YOUR OBJECTIVE - Here is the listing. Report each line in it that contains the string "subgraph".

DATA -
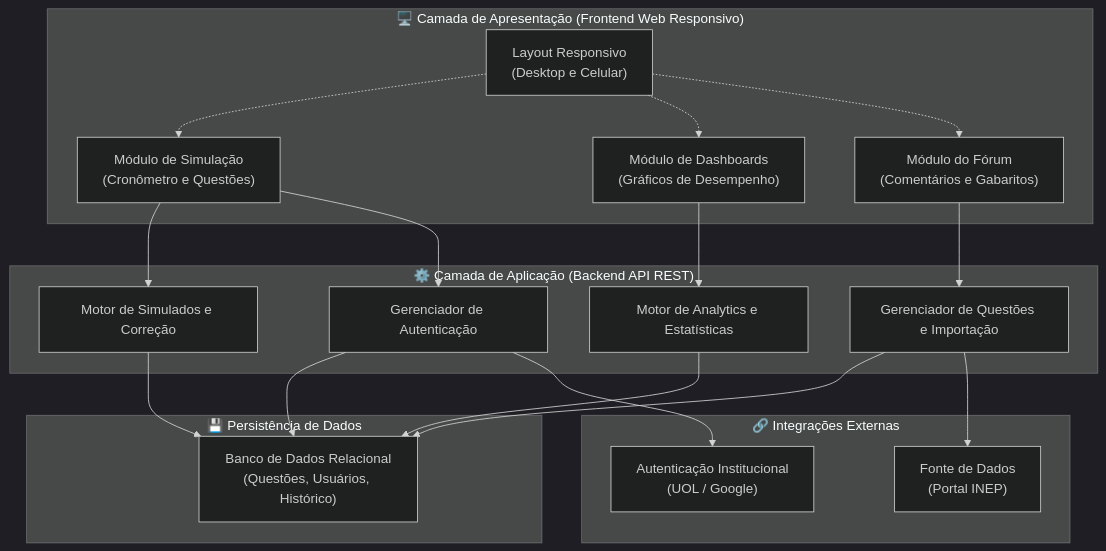
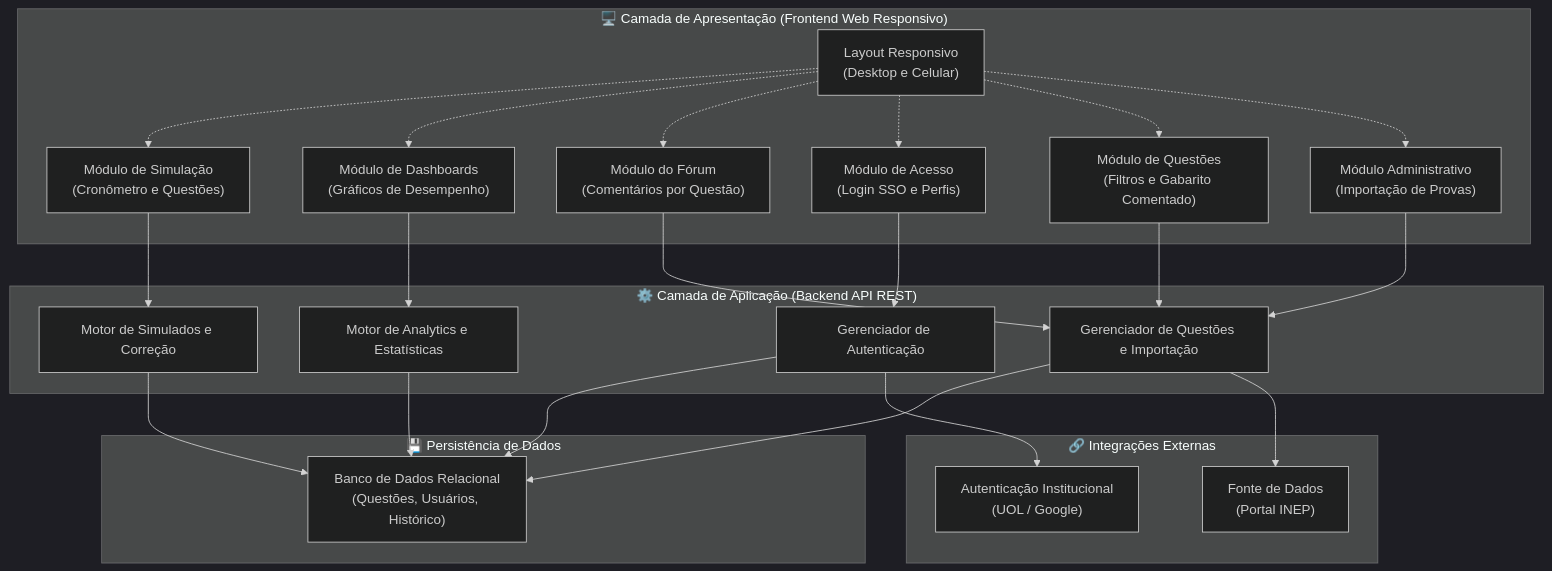
One commit to Petroievysk/requisitos-2026-02-EQUIPE01 changed the second of 4 diagrams in docs/p1/02_diagramas_uml.md. Above: the diagram before and after it, drawn with Mermaid (dark theme). The commit also changed other lines of this file, not shown here.

Commit message:
Revise UML diagrams for clarity and accuracy
Updated UML diagrams to reflect changes in module names and connections.

````diff
--- a/docs/p1/02_diagramas_uml.md
+++ b/docs/p1/02_diagramas_uml.md
@@ -63,44 +63,52 @@
 ```mermaid
 graph TB
     subgraph Camada_Cliente["🖥️ Camada de Apresentação (Frontend Web Responsivo)"]
         UI_Layout["Layout Responsivo<br/>(Desktop e Celular)"]
+        UI_Acesso["Módulo de Acesso<br/>(Login SSO e Perfis)"]
+        UI_Banco["Módulo de Questões<br/>(Filtros e Gabarito Comentado)"]
         UI_Simulado["Módulo de Simulação<br/>(Cronômetro e Questões)"]
         UI_Dashboard["Módulo de Dashboards<br/>(Gráficos de Desempenho)"]
-        UI_Forum["Módulo do Fórum<br/>(Comentários e Gabaritos)"]
+        UI_Forum["Módulo do Fórum<br/>(Comentários por Questão)"]
+        UI_Admin["Módulo Administrativo<br/>(Importação de Provas)"]
     end
  
     subgraph Camada_Servidor["⚙️ Camada de Aplicação (Backend API REST)"]
         Auth["Gerenciador de Autenticação"]
         Motor["Motor de Simulados e Correção"]
         Analytics["Motor de Analytics e Estatísticas"]
         Conteudo["Gerenciador de Questões e Importação"]
     end
  
     subgraph Camada_Dados["💾 Persistência de Dados"]
         DB["Banco de Dados Relacional<br/>(Questões, Usuários, Histórico)"]
     end
  
     subgraph Sistemas_Externos["🔗 Integrações Externas"]
         API_SSO["Autenticação Institucional<br/>(UOL / Google)"]
         API_INEP["Fonte de Dados<br/>(Portal INEP)"]
     end
  
     %% Conexões Frontend -> Backend
     UI_Simulado --> Motor
     UI_Dashboard --> Analytics
     UI_Forum --> Conteudo
-    UI_Simulado --> Auth
+    UI_Acesso --> Auth
+    UI_Banco --> Conteudo
+    UI_Admin --> Conteudo
     UI_Layout -.-> UI_Simulado
     UI_Layout -.-> UI_Dashboard
     UI_Layout -.-> UI_Forum
+    UI_Layout -.-> UI_Acesso
+    UI_Layout -.-> UI_Banco
+    UI_Layout -.-> UI_Admin
  
     %% Conexões Backend -> Dados
     Auth --> DB
     Motor --> DB
     Analytics --> DB
     Conteudo --> DB
  
     %% Conexões Backend -> Externo
     Auth --> API_SSO
     Conteudo --> API_INEP
 ```
````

TASK RESULT -
     subgraph Camada_Cliente["🖥️ Camada de Apresentação (Frontend Web Responsivo)"]
     subgraph Camada_Servidor["⚙️ Camada de Aplicação (Backend API REST)"]
     subgraph Camada_Dados["💾 Persistência de Dados"]
     subgraph Sistemas_Externos["🔗 Integrações Externas"]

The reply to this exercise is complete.